“We impress upon the Central government and the State Government[s] to complete the process of registration of organised workers at an early date so that unorganised workers are able to reap the benefit of different schemes of the Centre and the States which, without proper registration and identity card, seems to be difficult to implement on the ground,” a Bench of Justices Ashok Bhushan and M.R. Shah noted in its order.
The court acknowledged the submissions made by advocate Prashant Bhushan that such a database would have made it easier for the government to identify and provide essentials such as food and dry rations to stranded migrant labourers during the second wave of the pandemic.
‘We are not satisfied’
“The direction [for the database] was issued by this court in 2018...Your process is very slow. We are not satisfied. We will pass orders on this,” Justice Bhushan addressed Solicitor General Tushar Mehta, for the Centre.
Mr. Bhushan, who represents activists seeking urgent measures to provide food and life support for migrant workers, said: “People are dying… 24 crore people have been pushed below the poverty line. The situation is worse than last year… Government has said they have not been able to even put up a portal for the registration of workers”.
Many of these destitute workers required immediate cash transfers to purchase essentials. The pandemic had left them with no means of livelihood, he stated.
Justice Bhushan said, “A uniform national data grid of migrant workers, in which both the Centre and States provide inputs should be there. This would ensure that benefits meant for migrant workers reach them and no other.”
The court asked the government to clarify what steps it had taken under the Code of Social Security of 2020.
During the hearing, Justice Shah pointed out that many of the workers would be illiterate and unable to register online. It was a welfare government’s obligation to reach out to the workers, their employers and contractors.
“It should be a two-way approach. The government should go to the workers and the workers can also approach the government… You [government] must reach out to employers, contractors, etc. You should tell them to give information about their workers or have their licences cancelled,” he said. There should be some “supervisory authority” to take a weekly account of the transfer of benefits to workers.
“The government is spending thousands of crores, but is it [benefits] really reaching them [the workers]” Justice Shah asked Mr. Mehta, who promised to file a detailed affidavit in response.
The Labour Ministry, Mr. Mehta said, had started work on the database. He assured the court that he would talk to the Labour Secretary and get the necessary information on its status.
Mr. Bhushan interjected to say that the immediate handing out of dry rations and cooked food, however, during the second wave should not depend on the completion of this database.
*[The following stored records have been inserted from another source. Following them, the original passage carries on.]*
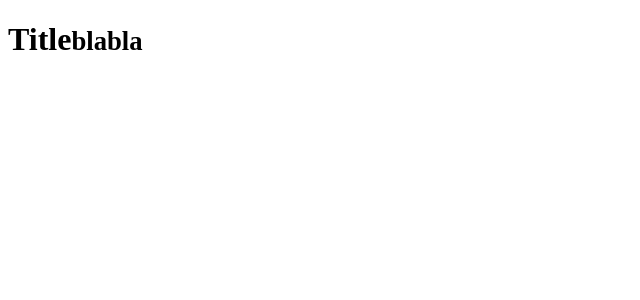
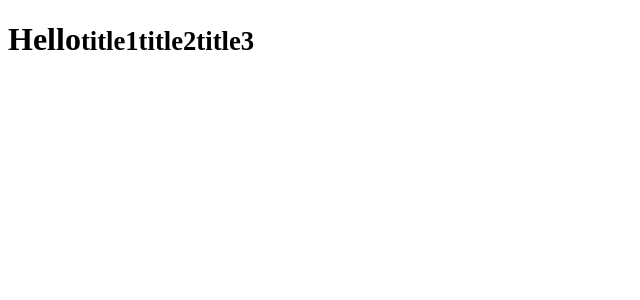
Before and after one commit to yuna-c/React-tutorial, a React (Create React App) app: page / in a window 1280 px wide. Shown: the top 300 px of the page, without its empty margins (0-640 px from the left). Built offline with nearby package versions, Linux system fonts and the light colour scheme.

Commit message:
1120 rfce

```diff
--- a/src/Title.jsx
+++ b/src/Title.jsx
@@ -1,10 +1,12 @@
-function Title() {
+export default function Title() {
 	return (
 		<h1>
-			Title
-			<small>blabla</small>
+			Hello
+			<small>title1</small>
+			<small>title2</small>
+			<small>title3</small>
 		</h1>
 	);
 }
 
-export default Title;
+//rfce
```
The need for food among the migrant population was urgent and could not wait.
The court agreed, clarifying that provision of food, whether dry rations or cooked food, should not wait till the completion of the registration process of migrant workers on the proposed database.
Mr. Bhushan said that last year the Centre recorded eight crore migrant workers without ration cards. The States had identified 2.8 crore of them. Other workers were registered under various laws. The Centre and the States should at least provide these people with immediate benefits without waiting any further.